App State has returned to pre-pandemic operations for the Fall 2021 semester, with safety precautions in place. There are no current plans to move in-person classes online. All students, faculty and staff should get vaccinated against COVID-19. Face coverings are required in all indoor campus locations for students, faculty, staff and visitors, regardless of vaccination status. Read the latest updates
App State and South Africa’s University of the Free State (UFS) will strengthen their existing partnership through a two-year mountain-to-mountain project that has received $500,000 in grant support. Read more about the project, which will engage faculty, staff and graduate students at both institutions.
For more than 30 years, App State’s Parent to Parent Family Support Network-High Country has supported High Country families with special needs children — work made possible by donations and external grant funding. Read on to learn about the organization’s $73,000-plus in grant support for 2019–20.
The American Home Furnishings Alliance (AHFA) Furniture Foundation has awarded $12,000 in grant funding to App State’s furniture design program to support student scholarship opportunities. This is the 17th AHFA grant awarded to the university since 2002.
The National Science Foundation has awarded Appalachian $995,509 in grant funding to implement ADVANCE APPALACHIAN — a program designed to support and advance the careers of Appalachian faculty who are women in STEM disciplines. The program will be implemented over the next three academic years.
With grant support from the U.S. Geological Survey, Appalachian biology professor Dr. Jon Davenport is undertaking a four-year project that will provide a clear understanding of how potential climate changes — including increased temperatures and changing precipitation — could affect salamander populations of Missouri’s Ozark Mountains.
Thanks to continued federal funding, marriage and family therapy and mental health counseling interns at Appalachian are helping to increase the availability of culturally sensitive behavioral health services for residents of Northwestern North Carolina. The four-year project has received $1.75 million-plus in support.
Thanks to a second awarded grant, Appalachian’s New River Light and Power has received more than $1.1 million to complete an environmental restoration project at the site of the Payne Branch dam on New River. The work will begin the week of July 20.
App State partners with ASU for grant-funded study of photovoltaic soiling loss
June 8, 2020
Appalachian’s Dr. Jaewon Oh has collaborated with members of Arizona State University’s Photovoltaic Reliability Laboratory to analyze the soiling loss — or power loss due to dirt, dust and other particles — of six PV power plants across the U.S., including one in North Carolina.

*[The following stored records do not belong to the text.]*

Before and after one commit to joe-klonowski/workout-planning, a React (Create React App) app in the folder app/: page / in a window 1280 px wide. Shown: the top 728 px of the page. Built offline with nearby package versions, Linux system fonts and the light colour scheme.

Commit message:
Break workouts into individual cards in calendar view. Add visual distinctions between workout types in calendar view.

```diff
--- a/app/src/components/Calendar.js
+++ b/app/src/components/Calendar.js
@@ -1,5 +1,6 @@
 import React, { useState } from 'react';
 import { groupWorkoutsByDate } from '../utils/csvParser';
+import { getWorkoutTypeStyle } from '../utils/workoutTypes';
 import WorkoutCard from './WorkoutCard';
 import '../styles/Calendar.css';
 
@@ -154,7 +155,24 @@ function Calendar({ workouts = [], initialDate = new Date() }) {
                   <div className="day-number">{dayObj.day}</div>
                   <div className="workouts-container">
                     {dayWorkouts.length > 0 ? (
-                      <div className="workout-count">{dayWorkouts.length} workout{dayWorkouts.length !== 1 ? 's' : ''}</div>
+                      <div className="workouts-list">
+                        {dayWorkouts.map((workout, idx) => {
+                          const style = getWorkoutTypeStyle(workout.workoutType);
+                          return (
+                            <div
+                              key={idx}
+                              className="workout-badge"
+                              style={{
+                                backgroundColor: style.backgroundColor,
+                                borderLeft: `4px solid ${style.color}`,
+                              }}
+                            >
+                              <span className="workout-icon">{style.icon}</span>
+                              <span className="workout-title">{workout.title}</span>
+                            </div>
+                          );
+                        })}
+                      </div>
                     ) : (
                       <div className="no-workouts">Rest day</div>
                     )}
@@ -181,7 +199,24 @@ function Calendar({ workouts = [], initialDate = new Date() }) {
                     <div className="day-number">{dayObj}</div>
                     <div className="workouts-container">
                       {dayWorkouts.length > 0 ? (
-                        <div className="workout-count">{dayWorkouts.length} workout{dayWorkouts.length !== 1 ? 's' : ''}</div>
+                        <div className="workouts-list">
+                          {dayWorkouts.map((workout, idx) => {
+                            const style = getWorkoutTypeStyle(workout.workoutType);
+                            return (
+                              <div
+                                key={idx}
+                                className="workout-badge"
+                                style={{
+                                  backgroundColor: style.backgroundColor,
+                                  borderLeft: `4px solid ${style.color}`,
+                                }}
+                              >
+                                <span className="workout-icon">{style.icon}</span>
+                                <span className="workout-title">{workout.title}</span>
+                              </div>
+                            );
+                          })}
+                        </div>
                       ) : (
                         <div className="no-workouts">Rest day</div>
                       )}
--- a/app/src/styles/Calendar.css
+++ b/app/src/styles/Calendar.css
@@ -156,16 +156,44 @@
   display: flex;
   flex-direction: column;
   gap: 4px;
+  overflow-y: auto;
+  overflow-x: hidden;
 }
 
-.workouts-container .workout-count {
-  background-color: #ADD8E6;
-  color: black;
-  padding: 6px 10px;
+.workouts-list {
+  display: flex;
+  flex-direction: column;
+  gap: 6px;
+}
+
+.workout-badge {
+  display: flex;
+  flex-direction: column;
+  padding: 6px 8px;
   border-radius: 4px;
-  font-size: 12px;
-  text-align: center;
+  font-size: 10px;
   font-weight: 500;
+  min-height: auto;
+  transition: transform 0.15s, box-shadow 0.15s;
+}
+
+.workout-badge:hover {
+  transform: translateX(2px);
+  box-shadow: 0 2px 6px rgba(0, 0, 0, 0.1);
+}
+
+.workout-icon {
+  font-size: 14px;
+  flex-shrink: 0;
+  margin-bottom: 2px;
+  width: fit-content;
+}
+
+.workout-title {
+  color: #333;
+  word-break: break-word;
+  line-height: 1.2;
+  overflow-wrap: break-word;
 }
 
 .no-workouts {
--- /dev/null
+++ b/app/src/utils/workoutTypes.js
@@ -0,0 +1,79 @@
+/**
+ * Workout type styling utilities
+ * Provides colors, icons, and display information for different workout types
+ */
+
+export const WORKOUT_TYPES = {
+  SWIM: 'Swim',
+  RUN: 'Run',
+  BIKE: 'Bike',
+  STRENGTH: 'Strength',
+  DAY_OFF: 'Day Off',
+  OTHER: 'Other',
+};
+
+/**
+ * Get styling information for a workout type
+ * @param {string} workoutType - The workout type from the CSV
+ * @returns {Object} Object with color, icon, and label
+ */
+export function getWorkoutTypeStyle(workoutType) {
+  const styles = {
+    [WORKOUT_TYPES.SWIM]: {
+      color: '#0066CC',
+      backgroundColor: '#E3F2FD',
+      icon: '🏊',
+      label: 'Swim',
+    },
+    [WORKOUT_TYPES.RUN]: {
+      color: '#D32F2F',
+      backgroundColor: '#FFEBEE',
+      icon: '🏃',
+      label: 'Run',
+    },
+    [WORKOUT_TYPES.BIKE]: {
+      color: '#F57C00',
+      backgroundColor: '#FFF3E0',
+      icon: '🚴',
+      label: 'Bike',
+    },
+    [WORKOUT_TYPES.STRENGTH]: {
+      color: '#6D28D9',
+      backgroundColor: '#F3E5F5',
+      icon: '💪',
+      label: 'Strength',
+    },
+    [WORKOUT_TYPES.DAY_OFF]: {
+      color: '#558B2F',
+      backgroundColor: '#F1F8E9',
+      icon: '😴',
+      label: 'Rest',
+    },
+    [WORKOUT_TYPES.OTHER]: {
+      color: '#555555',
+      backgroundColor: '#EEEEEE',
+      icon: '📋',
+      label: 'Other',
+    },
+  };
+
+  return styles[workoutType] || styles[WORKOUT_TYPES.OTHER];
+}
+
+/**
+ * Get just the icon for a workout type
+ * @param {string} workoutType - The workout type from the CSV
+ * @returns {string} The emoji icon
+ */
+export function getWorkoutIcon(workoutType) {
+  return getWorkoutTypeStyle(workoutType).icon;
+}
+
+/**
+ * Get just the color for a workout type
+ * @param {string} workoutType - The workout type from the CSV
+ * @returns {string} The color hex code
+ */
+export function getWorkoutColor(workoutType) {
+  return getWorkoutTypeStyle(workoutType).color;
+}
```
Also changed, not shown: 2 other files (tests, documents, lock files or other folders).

The “Supporting the STEM Pathway” project is designed to boost student success in calculus courses at Appalachian. Such courses span majors other than math, including biology, chemistry, geology, computer science, geography and physics.
Appalachian assistant professor Dr. Sonja Ardoin has received grant funding from American College Personnel Association (ACPA)-College Student Educators International for her proposed study to explore how social class and classism in higher education influence the experiences of administrators and faculty.

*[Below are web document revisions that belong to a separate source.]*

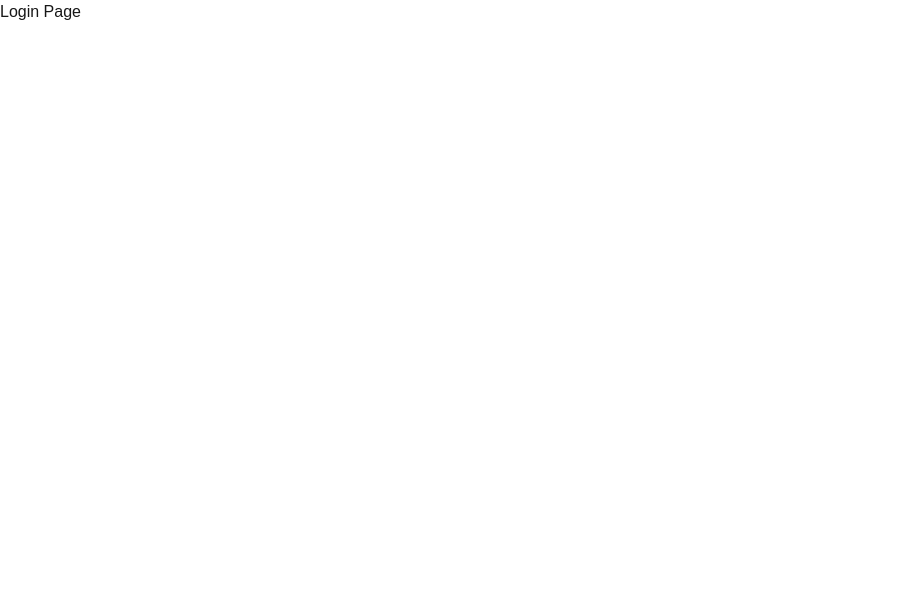
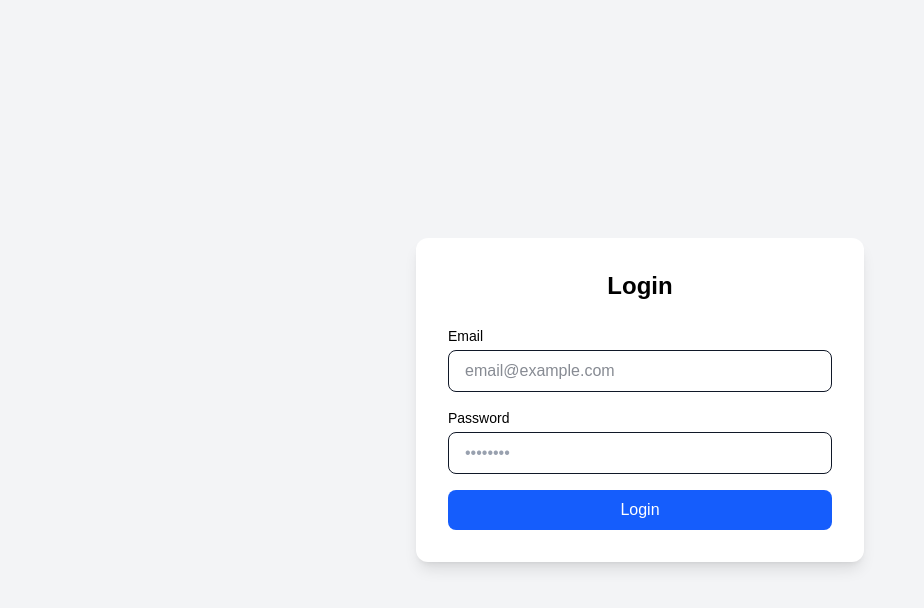
Before and after one commit to restuanggia-del/profesionalPrivate, a Next.js app in the folder profesionalprivate-frontend/: page /login in a window 1280 px wide. Shown: the top 608 px of the page, without its empty margins (0-924 px from the left). Built offline with nearby package versions, Linux system fonts and the light colour scheme.

Commit message:
desain ui login

```diff
--- a/profesionalprivate-frontend/app/login/page.tsx
+++ b/profesionalprivate-frontend/app/login/page.tsx
@@ -1,7 +1,49 @@
+"use client";
+
+import { useState } from "react";
+
 export default function LoginPage() {
+  const [email, setEmail] = useState("");
+  const [password, setPassword] = useState("");
+
   return (
-    <div>
-      <h1>Login Page</h1>
+    <div className="min-h-screen flex items-center justify-center bg-gray-100">
+      <div className="w-full max-w-md bg-white p-8 rounded-xl shadow-lg">
+        <h1 className="text-2xl font-bold text-center mb-6 text-black">
+          Login
+        </h1>
+        <div className="space-y-4">
+          <div>
+            <label className="block text-sm font-medium mb-1 text-black">
+              Email
+            </label>
+            <input
+              type="email"
+              value={email}
+              onChange={(e) => setEmail(e.target.value)}
+              className="w-full border rounded-lg px-4 py-2 text-gray-900 placeholder-gray-40 focus:outline-none focus:ring-2 focus:ring-blue-500"
+              placeholder="email@example.com"
+            />
+          </div>
+
+          <div>
+            <label className="block text-sm font-medium mb-1 text-black">
+              Password
+            </label>
+            <input
+              type="password"
+              value={password}
+              onChange={(e) => setPassword(e.target.value)}
+              className="w-full border rounded-lg px-4 py-2 text-gray-900 placeholder-gray-400 focus:outline-none focus:ring-2 focus:ring-blue-500"
+              placeholder="••••••••"
+            />
+          </div>
+
+          <button className="w-full bg-blue-600 text-white py-2 rounded-lg hover:bg-blue-700 transition">
+            Login
+          </button>
+        </div>
+      </div>
     </div>
   );
 }
```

Dr. Johnathan Sugg, assistant professor in Appalachian’s Department of Geography and Planning, along with geography students Tatiana Magee and Will Hutchinson ’16 ’19, has completed a GIS analysis that supports the climate advocacy efforts of nonprofit Protect Our Winters.

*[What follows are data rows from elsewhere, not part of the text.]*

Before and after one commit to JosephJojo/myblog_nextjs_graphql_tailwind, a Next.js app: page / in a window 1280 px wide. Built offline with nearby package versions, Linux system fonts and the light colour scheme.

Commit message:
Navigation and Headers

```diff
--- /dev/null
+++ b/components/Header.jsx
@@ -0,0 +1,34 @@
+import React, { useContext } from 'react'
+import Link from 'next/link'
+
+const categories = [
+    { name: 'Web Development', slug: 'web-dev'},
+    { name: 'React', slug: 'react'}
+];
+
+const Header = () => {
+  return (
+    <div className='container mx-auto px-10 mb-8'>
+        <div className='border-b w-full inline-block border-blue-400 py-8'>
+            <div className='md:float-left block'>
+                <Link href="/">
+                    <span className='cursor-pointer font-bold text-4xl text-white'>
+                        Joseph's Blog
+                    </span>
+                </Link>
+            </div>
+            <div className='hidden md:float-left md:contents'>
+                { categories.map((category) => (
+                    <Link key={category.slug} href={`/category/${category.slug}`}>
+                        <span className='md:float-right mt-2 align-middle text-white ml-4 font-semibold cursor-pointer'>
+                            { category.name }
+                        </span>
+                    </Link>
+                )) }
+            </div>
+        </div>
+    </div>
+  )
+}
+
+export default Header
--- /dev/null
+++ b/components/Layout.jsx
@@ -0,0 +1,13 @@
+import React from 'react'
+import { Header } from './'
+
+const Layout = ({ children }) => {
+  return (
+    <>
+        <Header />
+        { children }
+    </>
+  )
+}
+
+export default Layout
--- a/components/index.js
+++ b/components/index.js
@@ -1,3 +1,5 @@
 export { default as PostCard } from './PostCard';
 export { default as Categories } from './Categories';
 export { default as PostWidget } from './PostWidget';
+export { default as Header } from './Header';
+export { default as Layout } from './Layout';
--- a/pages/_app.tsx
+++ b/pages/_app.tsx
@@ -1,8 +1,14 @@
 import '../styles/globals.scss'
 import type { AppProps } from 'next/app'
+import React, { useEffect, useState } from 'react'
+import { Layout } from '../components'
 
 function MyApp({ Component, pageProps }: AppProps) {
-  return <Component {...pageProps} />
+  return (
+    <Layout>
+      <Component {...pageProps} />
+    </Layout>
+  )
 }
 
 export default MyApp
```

Through the grant, the Child Development Center is partnering with Appalachian’s Department of Family and Child Studies to offer expanded services that include a new home visitation program and increased availability of infant and toddler care.
Dr. Kurt Michael, Appalachian’s Stanley R. Aeschleman Distinguished Professor of Psychology, is the university’s principal investigator for the federal grant that, over the next five years, will support the provision of mental health services and training in Western North Carolina’s rural K–12 schools.
Powell, assistant professor in Appalachian’s Department of Anthropology, is using her ACLS funding to collaborate with Diné community experts in the Navajo Nation to explore human–water relationships and the impact of climate change on the region.
Appalachian GEAR UP, a federally funded college access program, serves approximately 15,000 high school students from 11 Western North Carolina school districts by helping them prepare to enter and succeed in postsecondary education.
Smith, an associate professor of psychology at Appalachian, received more than $40,000 in NSF grant funding for the first year of a three-year study on optimism biases. Such biases can cause people to engage in risky behaviors, he said.
Appalachian professor and 2019–20 Fulbright awardee Dr. Paul Wallace is spending the 2019–20 academic year teaching at NovSU in Russia and refining the curriculum for a new App State Online graduate certificate in international leadership.